What is needed is an exact copy of all the entries below.

[Records from a data collection]
^^^^
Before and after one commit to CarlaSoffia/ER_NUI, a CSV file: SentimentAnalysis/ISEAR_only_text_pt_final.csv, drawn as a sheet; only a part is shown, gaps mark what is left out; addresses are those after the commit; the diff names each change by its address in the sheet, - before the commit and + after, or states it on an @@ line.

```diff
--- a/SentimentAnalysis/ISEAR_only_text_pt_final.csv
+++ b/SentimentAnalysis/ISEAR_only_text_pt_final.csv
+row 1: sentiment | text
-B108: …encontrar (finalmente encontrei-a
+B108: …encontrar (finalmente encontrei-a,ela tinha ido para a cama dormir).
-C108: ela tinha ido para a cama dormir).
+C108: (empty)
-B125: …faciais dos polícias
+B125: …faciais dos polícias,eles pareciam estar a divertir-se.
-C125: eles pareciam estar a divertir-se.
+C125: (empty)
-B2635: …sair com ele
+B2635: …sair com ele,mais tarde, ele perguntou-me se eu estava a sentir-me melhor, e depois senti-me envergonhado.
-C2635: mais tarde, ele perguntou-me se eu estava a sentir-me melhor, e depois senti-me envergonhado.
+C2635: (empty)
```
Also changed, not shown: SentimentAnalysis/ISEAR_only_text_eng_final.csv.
^^^^
_Solution to this problem:_
Before and after one commit to CarlaSoffia/ER_NUI, a CSV file: SentimentAnalysis/ISEAR_only_text_pt_final.csv, drawn as a sheet; only a part is shown, gaps mark what is left out; addresses are those after the commit; the diff names each change by its address in the sheet, - before the commit and + after, or states it on an @@ line.

```diff
--- a/SentimentAnalysis/ISEAR_only_text_pt_final.csv
+++ b/SentimentAnalysis/ISEAR_only_text_pt_final.csv
+row 1: sentiment | text
-B108: …encontrar (finalmente encontrei-a
+B108: …encontrar (finalmente encontrei-a,ela tinha ido para a cama dormir).
-C108: ela tinha ido para a cama dormir).
+C108: (empty)
-B125: …faciais dos polícias
+B125: …faciais dos polícias,eles pareciam estar a divertir-se.
-C125: eles pareciam estar a divertir-se.
+C125: (empty)
-B2635: …sair com ele
+B2635: …sair com ele,mais tarde, ele perguntou-me se eu estava a sentir-me melhor, e depois senti-me envergonhado.
-C2635: mais tarde, ele perguntou-me se eu estava a sentir-me melhor, e depois senti-me envergonhado.
+C2635: (empty)
```
Also changed, not shown: SentimentAnalysis/ISEAR_only_text_eng_final.csv.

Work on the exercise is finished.